#### Extracted entries:
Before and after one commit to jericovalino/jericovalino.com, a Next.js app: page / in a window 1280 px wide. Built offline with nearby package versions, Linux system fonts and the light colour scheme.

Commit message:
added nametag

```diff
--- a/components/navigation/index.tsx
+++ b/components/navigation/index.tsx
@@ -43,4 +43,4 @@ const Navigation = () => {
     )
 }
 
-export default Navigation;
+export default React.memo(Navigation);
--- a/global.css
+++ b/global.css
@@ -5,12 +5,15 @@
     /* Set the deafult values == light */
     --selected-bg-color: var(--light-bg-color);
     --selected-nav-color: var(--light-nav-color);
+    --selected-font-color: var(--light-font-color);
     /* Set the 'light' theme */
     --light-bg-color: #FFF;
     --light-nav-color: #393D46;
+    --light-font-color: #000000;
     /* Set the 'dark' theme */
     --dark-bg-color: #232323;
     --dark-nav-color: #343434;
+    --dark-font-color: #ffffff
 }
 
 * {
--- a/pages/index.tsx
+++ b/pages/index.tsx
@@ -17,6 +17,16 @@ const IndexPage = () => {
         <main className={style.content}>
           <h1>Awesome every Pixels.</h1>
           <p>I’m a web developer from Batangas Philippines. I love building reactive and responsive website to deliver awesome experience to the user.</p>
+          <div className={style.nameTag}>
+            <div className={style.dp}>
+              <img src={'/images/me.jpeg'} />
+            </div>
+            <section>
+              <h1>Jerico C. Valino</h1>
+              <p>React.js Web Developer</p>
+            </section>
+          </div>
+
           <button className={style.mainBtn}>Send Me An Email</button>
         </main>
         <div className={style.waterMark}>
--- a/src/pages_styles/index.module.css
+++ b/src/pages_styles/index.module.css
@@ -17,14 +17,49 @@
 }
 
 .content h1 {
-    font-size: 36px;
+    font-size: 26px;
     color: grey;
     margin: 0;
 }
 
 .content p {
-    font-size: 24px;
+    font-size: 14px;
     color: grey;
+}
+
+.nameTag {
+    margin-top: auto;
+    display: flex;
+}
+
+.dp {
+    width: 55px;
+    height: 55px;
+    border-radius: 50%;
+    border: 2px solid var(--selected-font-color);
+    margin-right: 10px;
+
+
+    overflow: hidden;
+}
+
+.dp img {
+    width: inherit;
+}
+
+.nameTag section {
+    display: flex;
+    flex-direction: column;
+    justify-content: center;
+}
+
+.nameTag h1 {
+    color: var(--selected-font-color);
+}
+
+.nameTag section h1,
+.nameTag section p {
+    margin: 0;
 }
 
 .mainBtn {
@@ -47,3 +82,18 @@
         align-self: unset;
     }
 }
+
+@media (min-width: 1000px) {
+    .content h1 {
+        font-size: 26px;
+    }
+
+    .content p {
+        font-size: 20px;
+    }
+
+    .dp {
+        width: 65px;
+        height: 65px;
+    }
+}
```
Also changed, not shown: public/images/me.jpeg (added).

#### Assigned task:
Scan the records for the word "const". Copy each line where it turns up.

#### Task output:
@@ -43,4 +43,4 @@ const Navigation = () => {
@@ -17,6 +17,16 @@ const IndexPage = () => {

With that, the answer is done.